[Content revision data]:
○ ○ ○ ○ ○ ○ ○

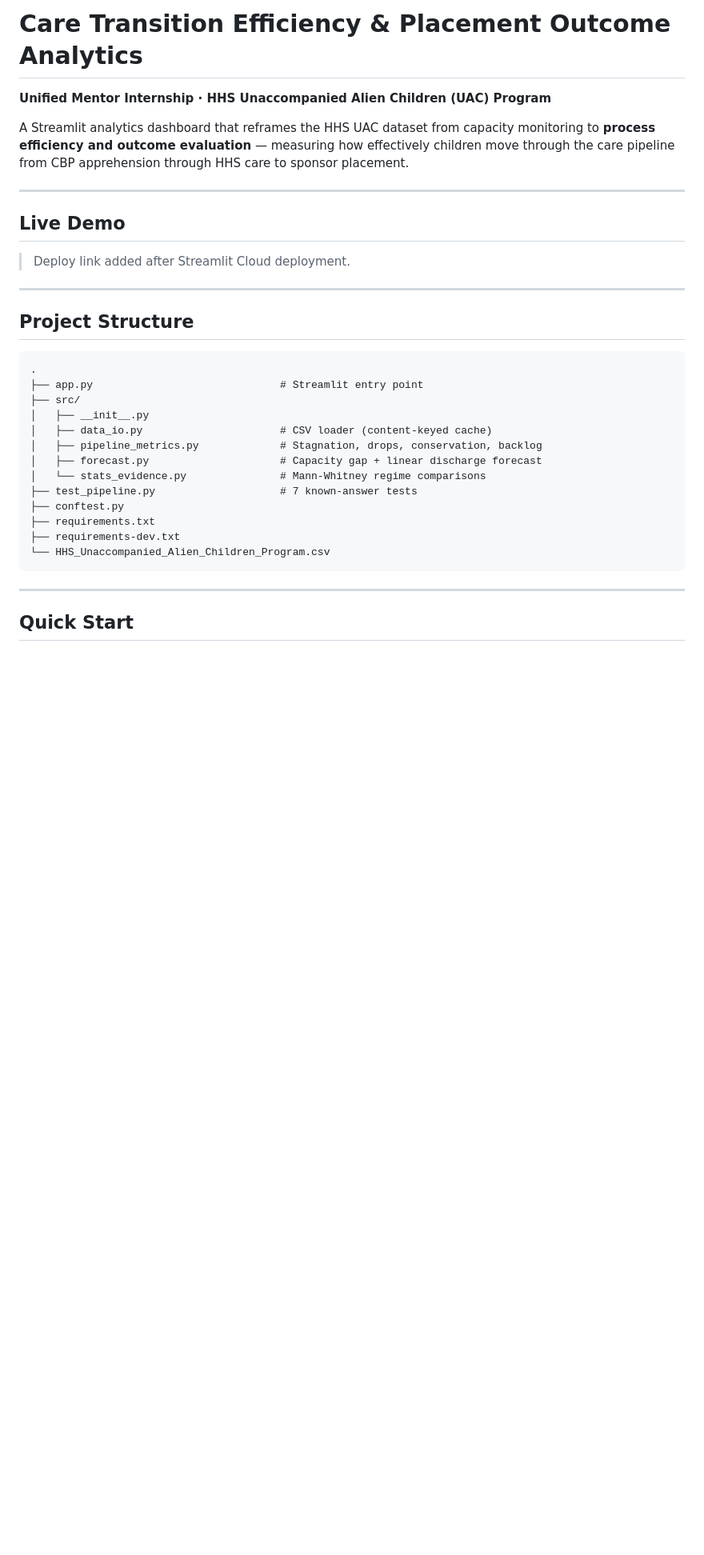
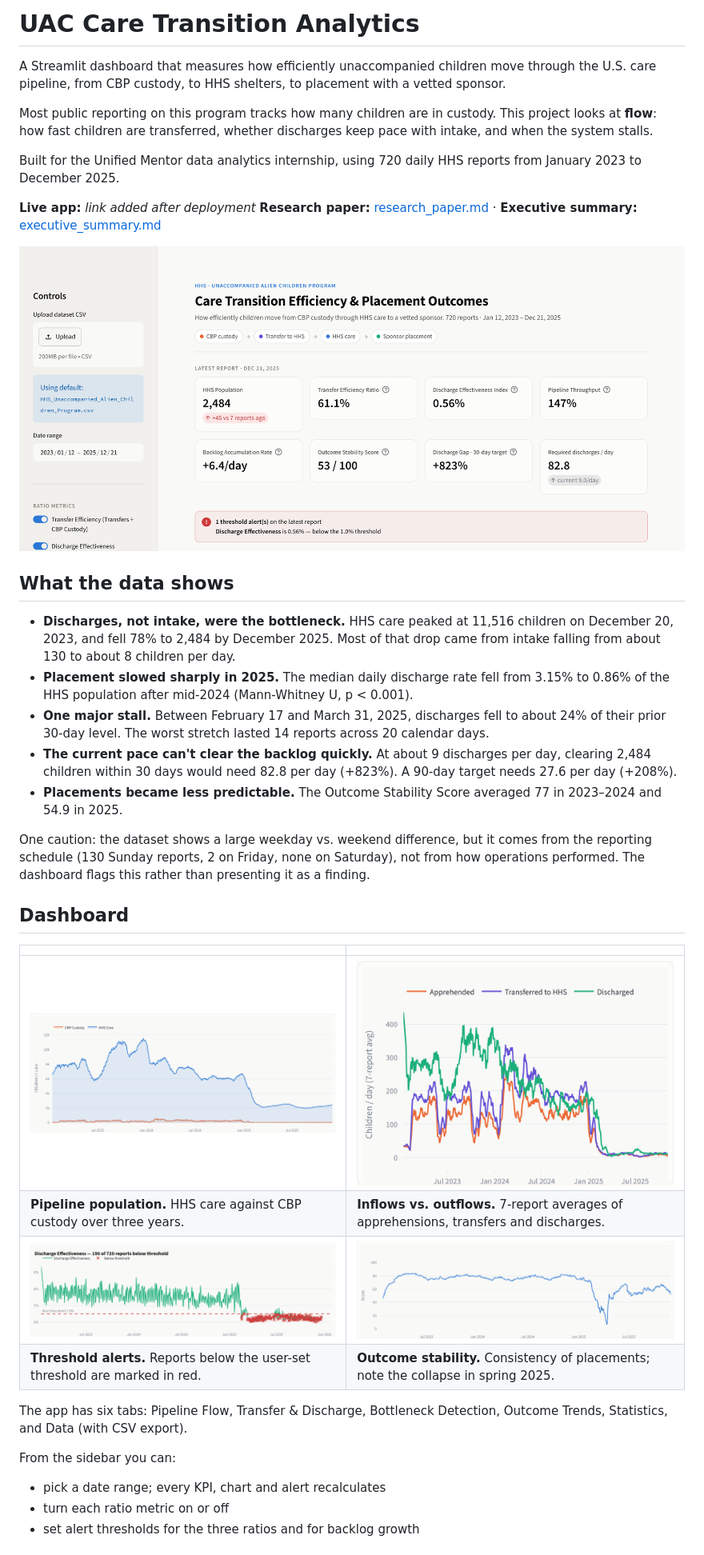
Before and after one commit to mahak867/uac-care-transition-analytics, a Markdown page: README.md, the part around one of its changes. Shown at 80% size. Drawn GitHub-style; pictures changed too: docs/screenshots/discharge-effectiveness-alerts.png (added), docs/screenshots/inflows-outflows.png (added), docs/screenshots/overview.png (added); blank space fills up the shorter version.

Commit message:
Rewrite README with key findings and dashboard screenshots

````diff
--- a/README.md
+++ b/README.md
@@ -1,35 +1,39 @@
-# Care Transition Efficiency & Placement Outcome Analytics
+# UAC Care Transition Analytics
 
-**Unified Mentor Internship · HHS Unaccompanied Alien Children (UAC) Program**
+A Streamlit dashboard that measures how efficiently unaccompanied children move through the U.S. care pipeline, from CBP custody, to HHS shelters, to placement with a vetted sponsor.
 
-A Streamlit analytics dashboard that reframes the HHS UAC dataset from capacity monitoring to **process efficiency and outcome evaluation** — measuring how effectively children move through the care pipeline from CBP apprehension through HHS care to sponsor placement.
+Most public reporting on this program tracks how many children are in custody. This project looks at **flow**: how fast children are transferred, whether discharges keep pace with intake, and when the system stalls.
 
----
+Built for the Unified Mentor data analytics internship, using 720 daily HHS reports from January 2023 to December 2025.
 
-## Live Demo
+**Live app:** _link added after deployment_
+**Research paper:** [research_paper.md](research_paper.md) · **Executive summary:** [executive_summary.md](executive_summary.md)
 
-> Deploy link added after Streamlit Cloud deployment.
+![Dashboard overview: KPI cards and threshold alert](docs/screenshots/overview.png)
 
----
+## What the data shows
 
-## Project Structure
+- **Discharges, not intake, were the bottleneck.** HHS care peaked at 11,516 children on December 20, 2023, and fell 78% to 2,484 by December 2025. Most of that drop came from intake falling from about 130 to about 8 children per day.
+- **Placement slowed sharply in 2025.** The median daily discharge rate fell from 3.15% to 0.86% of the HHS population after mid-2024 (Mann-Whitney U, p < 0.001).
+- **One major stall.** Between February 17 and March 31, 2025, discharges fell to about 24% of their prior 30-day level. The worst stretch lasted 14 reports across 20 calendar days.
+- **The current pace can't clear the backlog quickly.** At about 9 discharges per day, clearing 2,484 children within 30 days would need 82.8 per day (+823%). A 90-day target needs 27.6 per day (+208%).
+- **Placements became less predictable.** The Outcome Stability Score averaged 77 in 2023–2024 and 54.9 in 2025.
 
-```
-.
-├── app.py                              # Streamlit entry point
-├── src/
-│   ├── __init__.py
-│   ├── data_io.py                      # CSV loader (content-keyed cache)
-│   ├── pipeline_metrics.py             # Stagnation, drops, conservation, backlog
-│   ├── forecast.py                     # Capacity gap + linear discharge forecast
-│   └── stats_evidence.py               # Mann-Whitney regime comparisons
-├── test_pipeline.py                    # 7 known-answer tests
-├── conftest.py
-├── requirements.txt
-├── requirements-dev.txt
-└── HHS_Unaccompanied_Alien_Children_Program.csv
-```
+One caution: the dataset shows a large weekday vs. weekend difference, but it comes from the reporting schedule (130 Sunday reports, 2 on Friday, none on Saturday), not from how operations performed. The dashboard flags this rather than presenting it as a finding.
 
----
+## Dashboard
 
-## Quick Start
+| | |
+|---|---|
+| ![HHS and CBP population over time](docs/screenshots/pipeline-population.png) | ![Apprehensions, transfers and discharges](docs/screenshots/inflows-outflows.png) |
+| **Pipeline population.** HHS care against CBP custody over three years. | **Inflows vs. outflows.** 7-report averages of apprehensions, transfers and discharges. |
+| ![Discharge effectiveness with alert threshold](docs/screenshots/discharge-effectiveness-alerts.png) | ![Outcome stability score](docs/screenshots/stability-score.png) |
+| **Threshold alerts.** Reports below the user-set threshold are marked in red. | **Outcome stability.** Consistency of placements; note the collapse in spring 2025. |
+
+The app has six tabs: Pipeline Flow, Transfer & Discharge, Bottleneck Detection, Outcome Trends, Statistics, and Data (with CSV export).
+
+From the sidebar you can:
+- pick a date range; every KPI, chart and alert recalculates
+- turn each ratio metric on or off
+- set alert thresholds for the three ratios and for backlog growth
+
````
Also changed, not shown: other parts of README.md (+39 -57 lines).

○ ○ ○ ○ ○ ○ ○

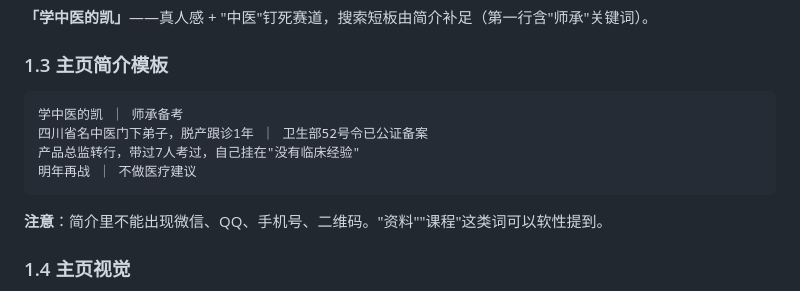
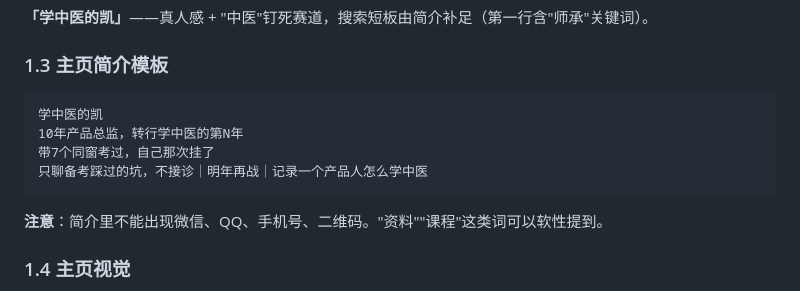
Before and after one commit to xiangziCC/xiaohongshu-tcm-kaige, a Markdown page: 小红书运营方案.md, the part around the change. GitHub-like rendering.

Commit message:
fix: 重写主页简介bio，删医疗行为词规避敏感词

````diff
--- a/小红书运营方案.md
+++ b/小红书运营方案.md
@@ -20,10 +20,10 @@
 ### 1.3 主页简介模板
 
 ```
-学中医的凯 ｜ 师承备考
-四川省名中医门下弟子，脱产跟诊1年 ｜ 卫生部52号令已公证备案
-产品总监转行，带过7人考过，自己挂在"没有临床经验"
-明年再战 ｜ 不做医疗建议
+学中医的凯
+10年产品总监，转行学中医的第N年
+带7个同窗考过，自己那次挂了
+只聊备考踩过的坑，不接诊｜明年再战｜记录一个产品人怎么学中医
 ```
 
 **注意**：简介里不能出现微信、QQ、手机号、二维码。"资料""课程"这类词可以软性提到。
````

○ ○ ○ ○ ○ ○ ○

[Exercise objective]:
From the entries above, extract only the lines running from the one containing "drops, conservation, backlog" through the one containing "-└── HHS_Unacc", inclusive.

[Answer below]:
-│   ├── pipeline_metrics.py             # Stagnation, drops, conservation, backlog
-│   ├── forecast.py                     # Capacity gap + linear discharge forecast
-│   └── stats_evidence.py               # Mann-Whitney regime comparisons
-├── test_pipeline.py                    # 7 known-answer tests
-├── conftest.py
-├── requirements.txt
-├── requirements-dev.txt
-└── HHS_Unaccompanied_Alien_Children_Program.csv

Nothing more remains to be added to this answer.